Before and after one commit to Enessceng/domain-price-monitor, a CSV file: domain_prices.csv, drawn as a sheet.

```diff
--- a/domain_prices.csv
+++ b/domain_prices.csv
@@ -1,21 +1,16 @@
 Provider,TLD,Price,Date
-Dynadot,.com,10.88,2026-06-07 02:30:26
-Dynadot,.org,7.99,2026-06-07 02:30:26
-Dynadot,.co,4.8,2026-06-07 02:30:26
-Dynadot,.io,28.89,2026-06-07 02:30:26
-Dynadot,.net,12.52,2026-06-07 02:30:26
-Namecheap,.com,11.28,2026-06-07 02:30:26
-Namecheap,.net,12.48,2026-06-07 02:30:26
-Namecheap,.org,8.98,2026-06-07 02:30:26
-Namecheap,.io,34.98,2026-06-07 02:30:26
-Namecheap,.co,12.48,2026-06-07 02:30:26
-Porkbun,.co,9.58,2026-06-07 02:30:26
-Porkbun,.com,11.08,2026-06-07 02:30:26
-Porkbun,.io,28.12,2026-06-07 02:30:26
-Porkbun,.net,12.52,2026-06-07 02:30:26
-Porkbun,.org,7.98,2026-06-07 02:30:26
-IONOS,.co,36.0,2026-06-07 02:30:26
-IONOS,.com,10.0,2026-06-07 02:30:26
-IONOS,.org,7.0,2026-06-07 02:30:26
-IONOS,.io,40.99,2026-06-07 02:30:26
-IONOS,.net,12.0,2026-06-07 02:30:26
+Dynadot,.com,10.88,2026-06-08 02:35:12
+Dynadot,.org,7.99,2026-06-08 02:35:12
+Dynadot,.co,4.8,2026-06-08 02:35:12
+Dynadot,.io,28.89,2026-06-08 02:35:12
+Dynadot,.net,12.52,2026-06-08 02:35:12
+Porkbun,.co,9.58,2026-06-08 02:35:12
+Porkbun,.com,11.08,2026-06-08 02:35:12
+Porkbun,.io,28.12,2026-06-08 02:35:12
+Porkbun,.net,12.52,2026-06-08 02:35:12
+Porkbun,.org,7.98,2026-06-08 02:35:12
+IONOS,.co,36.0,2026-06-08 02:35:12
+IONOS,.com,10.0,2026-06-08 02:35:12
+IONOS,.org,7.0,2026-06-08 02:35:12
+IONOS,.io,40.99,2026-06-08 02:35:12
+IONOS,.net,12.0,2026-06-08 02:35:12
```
□ □ □ □ □
Action item:
What you return should match every line above exactly.

Solution to this problem:
Before and after one commit to Enessceng/domain-price-monitor, a CSV file: domain_prices.csv, drawn as a sheet.

```diff
--- a/domain_prices.csv
+++ b/domain_prices.csv
@@ -1,21 +1,16 @@
 Provider,TLD,Price,Date
-Dynadot,.com,10.88,2026-06-07 02:30:26
-Dynadot,.org,7.99,2026-06-07 02:30:26
-Dynadot,.co,4.8,2026-06-07 02:30:26
-Dynadot,.io,28.89,2026-06-07 02:30:26
-Dynadot,.net,12.52,2026-06-07 02:30:26
-Namecheap,.com,11.28,2026-06-07 02:30:26
-Namecheap,.net,12.48,2026-06-07 02:30:26
-Namecheap,.org,8.98,2026-06-07 02:30:26
-Namecheap,.io,34.98,2026-06-07 02:30:26
-Namecheap,.co,12.48,2026-06-07 02:30:26
-Porkbun,.co,9.58,2026-06-07 02:30:26
-Porkbun,.com,11.08,2026-06-07 02:30:26
-Porkbun,.io,28.12,2026-06-07 02:30:26
-Porkbun,.net,12.52,2026-06-07 02:30:26
-Porkbun,.org,7.98,2026-06-07 02:30:26
-IONOS,.co,36.0,2026-06-07 02:30:26
-IONOS,.com,10.0,2026-06-07 02:30:26
-IONOS,.org,7.0,2026-06-07 02:30:26
-IONOS,.io,40.99,2026-06-07 02:30:26
-IONOS,.net,12.0,2026-06-07 02:30:26
+Dynadot,.com,10.88,2026-06-08 02:35:12
+Dynadot,.org,7.99,2026-06-08 02:35:12
+Dynadot,.co,4.8,2026-06-08 02:35:12
+Dynadot,.io,28.89,2026-06-08 02:35:12
+Dynadot,.net,12.52,2026-06-08 02:35:12
+Porkbun,.co,9.58,2026-06-08 02:35:12
+Porkbun,.com,11.08,2026-06-08 02:35:12
+Porkbun,.io,28.12,2026-06-08 02:35:12
+Porkbun,.net,12.52,2026-06-08 02:35:12
+Porkbun,.org,7.98,2026-06-08 02:35:12
+IONOS,.co,36.0,2026-06-08 02:35:12
+IONOS,.com,10.0,2026-06-08 02:35:12
+IONOS,.org,7.0,2026-06-08 02:35:12
+IONOS,.io,40.99,2026-06-08 02:35:12
+IONOS,.net,12.0,2026-06-08 02:35:12
```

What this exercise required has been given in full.